- Sophisticated coachwork by Gurney Nutting
- Rare body style making the car a standout example
- Complete with restored small tool set, handbook and interesting history file
The ‘Derby Bentley’ is widely regarded as the most sophisticated car that money could buy in the 1930s and became known as the ‘Silent Sports Car’. Initially built with a 3 ½ litre engine, the later cars had an enlarged capacity of 4 ¼ litres.
This car, chassis No B70KT, was originally completed in July of 1937 with coachwork by Gurney Nutting, a coachbuilder renowned for their stylish designs. This being a later Derby Bentley has particularly sophisticated coachwork having seamless rear wings with a clean uninterrupted line to the tail of the car. This is a rare body style making B70KT a standout example.
Supplied new by Jack Barclay Ltd to its first owner, a Mr. H.B. Mollins, there is a letter in the history file from the son of Mollins who remembers the car and gives an account of its early years.

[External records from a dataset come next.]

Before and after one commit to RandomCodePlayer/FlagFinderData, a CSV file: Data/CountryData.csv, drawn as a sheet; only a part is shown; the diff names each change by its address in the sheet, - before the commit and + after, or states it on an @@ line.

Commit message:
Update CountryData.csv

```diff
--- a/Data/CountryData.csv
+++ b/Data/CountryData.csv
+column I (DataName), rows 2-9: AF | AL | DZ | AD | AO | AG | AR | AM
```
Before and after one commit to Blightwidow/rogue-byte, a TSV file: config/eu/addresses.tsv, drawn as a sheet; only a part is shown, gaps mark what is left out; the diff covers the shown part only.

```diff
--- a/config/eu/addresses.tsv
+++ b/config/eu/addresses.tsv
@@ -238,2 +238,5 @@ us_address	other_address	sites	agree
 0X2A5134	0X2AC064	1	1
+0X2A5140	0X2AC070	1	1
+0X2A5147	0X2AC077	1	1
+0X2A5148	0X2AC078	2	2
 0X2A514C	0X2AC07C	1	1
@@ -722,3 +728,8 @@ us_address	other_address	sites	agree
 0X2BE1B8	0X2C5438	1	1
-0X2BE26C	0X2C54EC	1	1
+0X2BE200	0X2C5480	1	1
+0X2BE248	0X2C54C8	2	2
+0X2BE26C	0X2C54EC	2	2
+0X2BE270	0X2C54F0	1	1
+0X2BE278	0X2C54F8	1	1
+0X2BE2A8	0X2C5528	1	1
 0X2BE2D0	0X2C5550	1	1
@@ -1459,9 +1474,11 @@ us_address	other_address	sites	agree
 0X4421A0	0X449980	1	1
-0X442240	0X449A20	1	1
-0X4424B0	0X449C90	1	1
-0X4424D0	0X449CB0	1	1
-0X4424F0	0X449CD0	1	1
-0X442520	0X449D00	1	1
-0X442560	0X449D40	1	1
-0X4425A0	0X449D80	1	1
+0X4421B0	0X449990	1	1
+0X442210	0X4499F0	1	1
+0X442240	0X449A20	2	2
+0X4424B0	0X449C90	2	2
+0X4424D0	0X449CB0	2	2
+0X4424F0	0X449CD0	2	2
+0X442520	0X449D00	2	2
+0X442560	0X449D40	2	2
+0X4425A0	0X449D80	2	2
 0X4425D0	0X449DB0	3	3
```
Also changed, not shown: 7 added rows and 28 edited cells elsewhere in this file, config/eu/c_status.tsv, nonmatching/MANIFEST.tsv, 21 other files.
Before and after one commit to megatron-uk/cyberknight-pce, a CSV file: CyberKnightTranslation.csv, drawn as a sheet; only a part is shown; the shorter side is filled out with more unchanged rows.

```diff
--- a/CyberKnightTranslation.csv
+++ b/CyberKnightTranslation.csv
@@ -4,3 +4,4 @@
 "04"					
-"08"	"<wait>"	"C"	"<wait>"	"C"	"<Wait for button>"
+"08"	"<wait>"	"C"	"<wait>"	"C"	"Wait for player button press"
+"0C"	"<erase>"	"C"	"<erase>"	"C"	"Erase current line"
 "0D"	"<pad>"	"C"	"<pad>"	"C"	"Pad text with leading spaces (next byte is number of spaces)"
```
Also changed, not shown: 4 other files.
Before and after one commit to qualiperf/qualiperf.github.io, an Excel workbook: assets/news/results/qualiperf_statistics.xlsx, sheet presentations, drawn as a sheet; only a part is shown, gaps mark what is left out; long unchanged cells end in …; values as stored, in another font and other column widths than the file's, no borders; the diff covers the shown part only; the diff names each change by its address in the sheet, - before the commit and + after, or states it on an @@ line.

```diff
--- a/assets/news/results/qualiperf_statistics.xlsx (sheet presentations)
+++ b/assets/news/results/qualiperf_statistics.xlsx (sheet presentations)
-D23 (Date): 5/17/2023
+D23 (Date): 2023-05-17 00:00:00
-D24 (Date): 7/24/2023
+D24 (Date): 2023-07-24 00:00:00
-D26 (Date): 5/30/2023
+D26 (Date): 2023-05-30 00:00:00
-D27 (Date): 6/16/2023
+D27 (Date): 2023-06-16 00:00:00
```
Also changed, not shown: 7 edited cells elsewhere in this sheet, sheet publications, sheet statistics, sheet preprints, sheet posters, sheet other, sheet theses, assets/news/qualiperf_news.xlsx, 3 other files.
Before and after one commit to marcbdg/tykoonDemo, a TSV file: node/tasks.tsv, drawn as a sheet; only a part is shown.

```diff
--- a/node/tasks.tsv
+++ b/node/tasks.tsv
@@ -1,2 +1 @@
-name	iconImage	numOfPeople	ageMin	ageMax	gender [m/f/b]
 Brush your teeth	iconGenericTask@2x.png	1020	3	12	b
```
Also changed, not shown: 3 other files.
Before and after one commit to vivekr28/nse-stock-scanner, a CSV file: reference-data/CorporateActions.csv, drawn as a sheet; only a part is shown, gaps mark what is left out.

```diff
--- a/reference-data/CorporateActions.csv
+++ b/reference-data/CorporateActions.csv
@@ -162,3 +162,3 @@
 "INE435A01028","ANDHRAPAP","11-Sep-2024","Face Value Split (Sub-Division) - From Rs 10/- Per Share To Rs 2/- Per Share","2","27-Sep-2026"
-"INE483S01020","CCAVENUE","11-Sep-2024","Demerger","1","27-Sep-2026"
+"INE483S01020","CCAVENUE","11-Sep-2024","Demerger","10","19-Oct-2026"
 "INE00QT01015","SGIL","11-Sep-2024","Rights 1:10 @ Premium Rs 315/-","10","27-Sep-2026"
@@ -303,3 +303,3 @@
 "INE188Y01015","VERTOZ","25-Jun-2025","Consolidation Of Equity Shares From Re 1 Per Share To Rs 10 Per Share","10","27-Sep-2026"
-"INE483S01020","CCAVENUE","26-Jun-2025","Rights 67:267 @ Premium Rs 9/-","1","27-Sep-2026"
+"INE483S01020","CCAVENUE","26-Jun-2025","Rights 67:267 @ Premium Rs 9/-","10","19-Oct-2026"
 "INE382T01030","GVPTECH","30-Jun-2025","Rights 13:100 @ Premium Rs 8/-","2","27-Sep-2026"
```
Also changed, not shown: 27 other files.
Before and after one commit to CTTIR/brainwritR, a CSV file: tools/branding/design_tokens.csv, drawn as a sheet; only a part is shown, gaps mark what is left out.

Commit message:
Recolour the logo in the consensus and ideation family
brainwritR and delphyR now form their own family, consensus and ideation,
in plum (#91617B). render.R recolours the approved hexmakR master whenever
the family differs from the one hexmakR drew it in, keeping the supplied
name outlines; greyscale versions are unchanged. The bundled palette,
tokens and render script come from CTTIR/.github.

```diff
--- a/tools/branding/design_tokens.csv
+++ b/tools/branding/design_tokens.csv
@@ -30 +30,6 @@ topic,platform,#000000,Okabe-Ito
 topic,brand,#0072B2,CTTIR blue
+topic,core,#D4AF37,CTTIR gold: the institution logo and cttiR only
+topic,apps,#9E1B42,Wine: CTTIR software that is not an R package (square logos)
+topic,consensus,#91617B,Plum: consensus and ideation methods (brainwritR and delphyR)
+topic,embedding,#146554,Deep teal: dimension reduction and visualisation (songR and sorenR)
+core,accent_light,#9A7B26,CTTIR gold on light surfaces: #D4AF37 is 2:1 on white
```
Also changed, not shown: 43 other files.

The family lived in Belgravia London where the car was to be principally for the use of Mollins’ wife. During the war years, the family evacuated to Cornwall and the car travelled with them. The car was kept until the 1950s when it was sold back to Jack Barclay who in turn sold it to a new owner in the USA. It remained in the USA until 2011 when it returned to Britain.
The following year, it was purchased by its current owner who subsequently invested a further £200,000 restoring the car. Frank Dale & Stepsons completed a coachwork restoration with Classic Coachworks of Lymington making repairs as needed to the wooden frame, all fully documented within the car’s history file. The car was also retrimmed and mechanical repairs carried out. The result is a spectacular looking car.
It is complete with a restored small tool set concealed in the boot, handbook and an interesting history file. The car is featured in a number of books including ‘Fifty Years of the Marque’ by Johnnie Green, ‘The Silent Sportscar’ by Michael Ellman-Brown, and ‘Bentley Beauty’ by Fraser and Knapek.